EXERCISE PROMPT :: Take every line containing "canadensis" out of the records.

* * * * *

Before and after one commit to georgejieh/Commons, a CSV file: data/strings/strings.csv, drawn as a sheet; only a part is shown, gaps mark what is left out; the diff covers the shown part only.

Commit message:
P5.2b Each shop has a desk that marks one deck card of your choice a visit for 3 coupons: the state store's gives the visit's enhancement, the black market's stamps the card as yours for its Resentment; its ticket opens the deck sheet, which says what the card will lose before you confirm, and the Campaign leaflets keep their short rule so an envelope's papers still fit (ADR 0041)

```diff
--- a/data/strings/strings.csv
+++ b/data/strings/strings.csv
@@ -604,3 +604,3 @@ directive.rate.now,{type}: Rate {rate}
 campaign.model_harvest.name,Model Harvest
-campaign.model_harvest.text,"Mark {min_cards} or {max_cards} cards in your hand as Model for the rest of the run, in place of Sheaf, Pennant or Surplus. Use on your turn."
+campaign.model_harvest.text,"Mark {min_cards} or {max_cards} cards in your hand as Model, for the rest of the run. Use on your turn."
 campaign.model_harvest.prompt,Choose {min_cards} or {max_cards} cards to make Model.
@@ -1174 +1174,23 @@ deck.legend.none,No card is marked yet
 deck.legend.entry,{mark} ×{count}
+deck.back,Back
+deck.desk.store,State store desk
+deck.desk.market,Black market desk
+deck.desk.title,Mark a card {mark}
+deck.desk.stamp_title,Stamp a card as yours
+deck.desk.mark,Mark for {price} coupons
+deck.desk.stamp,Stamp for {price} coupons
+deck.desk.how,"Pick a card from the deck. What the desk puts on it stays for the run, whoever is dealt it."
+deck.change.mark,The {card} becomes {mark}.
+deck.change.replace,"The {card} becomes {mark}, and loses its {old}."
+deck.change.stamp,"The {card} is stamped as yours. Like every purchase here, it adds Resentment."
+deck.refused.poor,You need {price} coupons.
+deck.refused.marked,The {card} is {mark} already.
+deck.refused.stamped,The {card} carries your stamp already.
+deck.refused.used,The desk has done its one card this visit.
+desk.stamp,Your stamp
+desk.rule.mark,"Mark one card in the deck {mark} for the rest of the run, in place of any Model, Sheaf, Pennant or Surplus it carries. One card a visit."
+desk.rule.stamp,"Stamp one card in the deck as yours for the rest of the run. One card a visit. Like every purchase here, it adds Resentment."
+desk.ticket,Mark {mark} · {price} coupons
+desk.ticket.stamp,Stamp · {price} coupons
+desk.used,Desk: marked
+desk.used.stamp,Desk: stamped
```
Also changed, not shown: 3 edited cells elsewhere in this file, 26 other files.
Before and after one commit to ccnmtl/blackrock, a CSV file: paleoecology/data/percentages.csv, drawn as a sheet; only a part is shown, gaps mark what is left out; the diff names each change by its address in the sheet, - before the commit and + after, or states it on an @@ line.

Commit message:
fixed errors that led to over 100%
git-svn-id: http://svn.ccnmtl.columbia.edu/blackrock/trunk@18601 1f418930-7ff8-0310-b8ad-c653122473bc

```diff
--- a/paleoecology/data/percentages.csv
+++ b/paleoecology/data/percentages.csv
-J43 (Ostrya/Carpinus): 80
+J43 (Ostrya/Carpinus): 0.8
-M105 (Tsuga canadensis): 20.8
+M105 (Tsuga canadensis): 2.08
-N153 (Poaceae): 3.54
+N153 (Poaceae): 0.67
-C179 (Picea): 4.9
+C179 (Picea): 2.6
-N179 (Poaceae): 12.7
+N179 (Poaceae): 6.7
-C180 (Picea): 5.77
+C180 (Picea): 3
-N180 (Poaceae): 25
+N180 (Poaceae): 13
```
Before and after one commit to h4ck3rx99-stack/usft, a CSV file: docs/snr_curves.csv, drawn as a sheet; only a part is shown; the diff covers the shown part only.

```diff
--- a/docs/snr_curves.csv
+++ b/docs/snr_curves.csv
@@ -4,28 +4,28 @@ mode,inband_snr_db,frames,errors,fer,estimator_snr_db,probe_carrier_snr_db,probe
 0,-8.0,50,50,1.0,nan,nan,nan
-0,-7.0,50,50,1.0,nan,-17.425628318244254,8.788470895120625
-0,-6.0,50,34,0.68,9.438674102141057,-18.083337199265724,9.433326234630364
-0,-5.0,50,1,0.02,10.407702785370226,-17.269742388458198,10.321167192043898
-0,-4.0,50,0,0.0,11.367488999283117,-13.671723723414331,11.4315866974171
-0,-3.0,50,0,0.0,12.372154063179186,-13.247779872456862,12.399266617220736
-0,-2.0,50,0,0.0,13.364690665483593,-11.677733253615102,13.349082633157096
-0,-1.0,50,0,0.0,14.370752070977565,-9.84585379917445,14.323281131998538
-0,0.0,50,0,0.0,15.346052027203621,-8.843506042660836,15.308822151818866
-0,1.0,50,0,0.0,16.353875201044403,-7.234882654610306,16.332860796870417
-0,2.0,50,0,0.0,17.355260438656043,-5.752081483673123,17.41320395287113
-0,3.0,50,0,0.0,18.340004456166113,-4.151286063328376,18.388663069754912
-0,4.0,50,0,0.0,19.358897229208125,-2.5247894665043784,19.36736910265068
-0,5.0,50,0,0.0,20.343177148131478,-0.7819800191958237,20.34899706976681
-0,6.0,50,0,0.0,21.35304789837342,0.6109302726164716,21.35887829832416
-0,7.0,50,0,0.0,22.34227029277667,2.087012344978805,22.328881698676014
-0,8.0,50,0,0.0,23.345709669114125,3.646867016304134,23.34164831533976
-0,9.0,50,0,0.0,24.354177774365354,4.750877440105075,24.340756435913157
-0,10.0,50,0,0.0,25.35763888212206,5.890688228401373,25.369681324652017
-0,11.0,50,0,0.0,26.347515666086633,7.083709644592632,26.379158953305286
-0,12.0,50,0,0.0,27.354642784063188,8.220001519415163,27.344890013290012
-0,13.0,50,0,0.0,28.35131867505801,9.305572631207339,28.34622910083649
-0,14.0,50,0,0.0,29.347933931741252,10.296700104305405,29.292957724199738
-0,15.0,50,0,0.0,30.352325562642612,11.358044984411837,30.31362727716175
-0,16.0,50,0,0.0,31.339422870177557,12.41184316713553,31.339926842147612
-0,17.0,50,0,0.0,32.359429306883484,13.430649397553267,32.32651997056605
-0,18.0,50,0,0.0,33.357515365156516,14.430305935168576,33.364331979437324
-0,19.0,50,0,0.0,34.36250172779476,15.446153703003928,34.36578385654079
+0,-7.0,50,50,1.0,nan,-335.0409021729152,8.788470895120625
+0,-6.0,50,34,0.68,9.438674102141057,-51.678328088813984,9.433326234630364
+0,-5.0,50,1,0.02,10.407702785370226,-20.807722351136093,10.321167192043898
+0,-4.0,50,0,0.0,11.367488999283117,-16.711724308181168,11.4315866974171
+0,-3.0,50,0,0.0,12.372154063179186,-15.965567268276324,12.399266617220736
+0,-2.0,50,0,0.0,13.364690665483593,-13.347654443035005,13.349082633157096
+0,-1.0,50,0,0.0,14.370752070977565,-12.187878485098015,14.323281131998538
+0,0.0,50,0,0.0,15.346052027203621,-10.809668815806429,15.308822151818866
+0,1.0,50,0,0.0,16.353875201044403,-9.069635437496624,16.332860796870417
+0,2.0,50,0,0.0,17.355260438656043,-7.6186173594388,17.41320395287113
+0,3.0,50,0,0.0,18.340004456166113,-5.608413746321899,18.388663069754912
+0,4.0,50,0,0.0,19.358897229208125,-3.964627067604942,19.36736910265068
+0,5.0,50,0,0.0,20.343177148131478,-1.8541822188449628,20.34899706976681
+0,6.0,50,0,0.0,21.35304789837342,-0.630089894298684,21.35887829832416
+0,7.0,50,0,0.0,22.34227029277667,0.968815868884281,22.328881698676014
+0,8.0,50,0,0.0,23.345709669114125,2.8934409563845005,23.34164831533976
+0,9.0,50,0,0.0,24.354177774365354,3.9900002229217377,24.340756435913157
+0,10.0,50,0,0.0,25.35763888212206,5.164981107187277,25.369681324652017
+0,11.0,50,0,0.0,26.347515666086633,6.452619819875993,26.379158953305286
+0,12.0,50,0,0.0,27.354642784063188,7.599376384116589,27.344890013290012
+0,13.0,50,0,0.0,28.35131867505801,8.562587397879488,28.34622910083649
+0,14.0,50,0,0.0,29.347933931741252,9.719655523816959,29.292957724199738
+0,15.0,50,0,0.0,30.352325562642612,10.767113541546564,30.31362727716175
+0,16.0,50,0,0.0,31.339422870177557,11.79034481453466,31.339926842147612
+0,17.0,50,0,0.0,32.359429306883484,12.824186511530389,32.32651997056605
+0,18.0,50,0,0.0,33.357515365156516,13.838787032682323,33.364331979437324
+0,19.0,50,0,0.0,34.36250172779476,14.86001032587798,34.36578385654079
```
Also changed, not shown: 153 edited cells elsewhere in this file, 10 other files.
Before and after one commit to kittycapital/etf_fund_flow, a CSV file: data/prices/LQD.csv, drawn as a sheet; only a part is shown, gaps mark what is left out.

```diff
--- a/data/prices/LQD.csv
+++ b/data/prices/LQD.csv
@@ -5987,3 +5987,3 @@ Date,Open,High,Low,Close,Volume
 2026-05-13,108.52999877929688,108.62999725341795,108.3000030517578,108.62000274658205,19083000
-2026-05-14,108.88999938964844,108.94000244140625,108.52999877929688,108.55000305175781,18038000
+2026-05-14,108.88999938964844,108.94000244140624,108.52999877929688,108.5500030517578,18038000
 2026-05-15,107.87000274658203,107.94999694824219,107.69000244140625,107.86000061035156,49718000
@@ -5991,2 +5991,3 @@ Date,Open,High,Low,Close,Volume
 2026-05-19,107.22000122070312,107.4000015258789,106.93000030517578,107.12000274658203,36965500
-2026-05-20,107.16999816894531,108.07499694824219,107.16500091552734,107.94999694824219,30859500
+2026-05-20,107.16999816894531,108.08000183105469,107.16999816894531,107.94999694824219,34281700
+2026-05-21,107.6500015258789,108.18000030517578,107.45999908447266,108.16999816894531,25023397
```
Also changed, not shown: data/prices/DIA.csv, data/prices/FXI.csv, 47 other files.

* * * * *

EXPECTED ANSWER ::
-M105 (Tsuga canadensis): 20.8
+M105 (Tsuga canadensis): 2.08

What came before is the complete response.